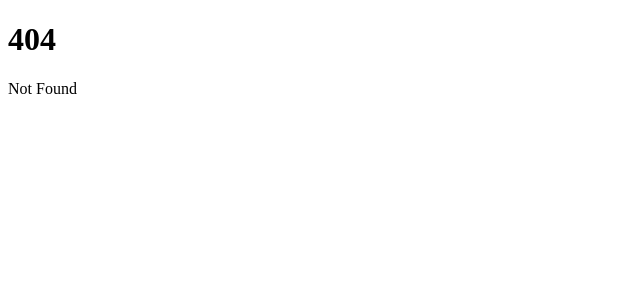
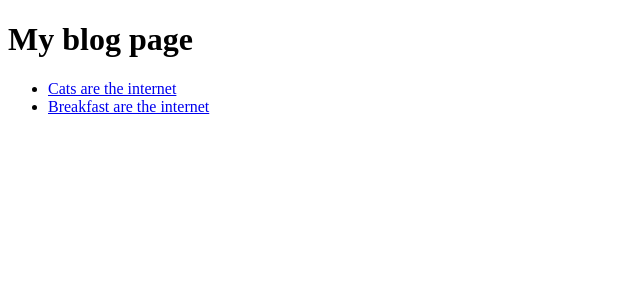
Before and after one commit to eallenOP/web1-sve3lte-lab, a SvelteKit app: page /blog in a window 1280 px wide. Before the commit this address had no page. Shown: the top 300 px of the page, without its empty margins (0-640 px from the left). Built offline with nearby package versions, Linux system fonts and the light colour scheme.

Commit message:
Include dynamic routes for blog system

```diff
--- a/src/components/Header.svelte
+++ b/src/components/Header.svelte
@@ -3,3 +3,4 @@
   <p>
     Visit <a href="https://kit.svelte.dev">kit.svelte.dev</a> to read the documentation
   </p>
+  <a href="/blog">Blog page</a>
--- /dev/null
+++ b/src/routes/blog/+page.svelte
@@ -0,0 +1,22 @@
+<script>
+  let articles = [
+    {
+      slug: "cats",
+      title: "Cats are the internet",
+      body: "Lorem ipsum dolor sit amet, consectetur adipisicing elit. Repellat incidunt eum consectetur beatae labore facilis. Fugit amet inventore eaque quo reprehenderit maiores atque reiciendis vero voluptate! Reiciendis eligendi ut distinctio.",
+    },
+    {
+      slug: "breakfast",
+      title: "Breakfast are the internet",
+      body: "Lorem ipsum dolor sit amet, consectetur adipisicing elit. Repellat incidunt eum consectetur beatae labore facilis. Fugit amet inventore eaque quo reprehenderit maiores atque reiciendis vero voluptate! Reiciendis eligendi ut distinctio.",
+    },
+  ];
+</script>
+
+<h1>My blog page</h1>
+
+<ul>
+  {#each articles as article}
+    <li><a href="/blog/{article.slug}">{article.title}</a></li>
+  {/each}
+</ul>
```
Also changed, not shown: src/routes/blog/[slug]/+page.svelte (added, +11 -0 lines).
════════════════
[THE TASK]
Go through the entries above and count each line that contains the string "title". Reply only with the total.

[ANSWER BOX]
3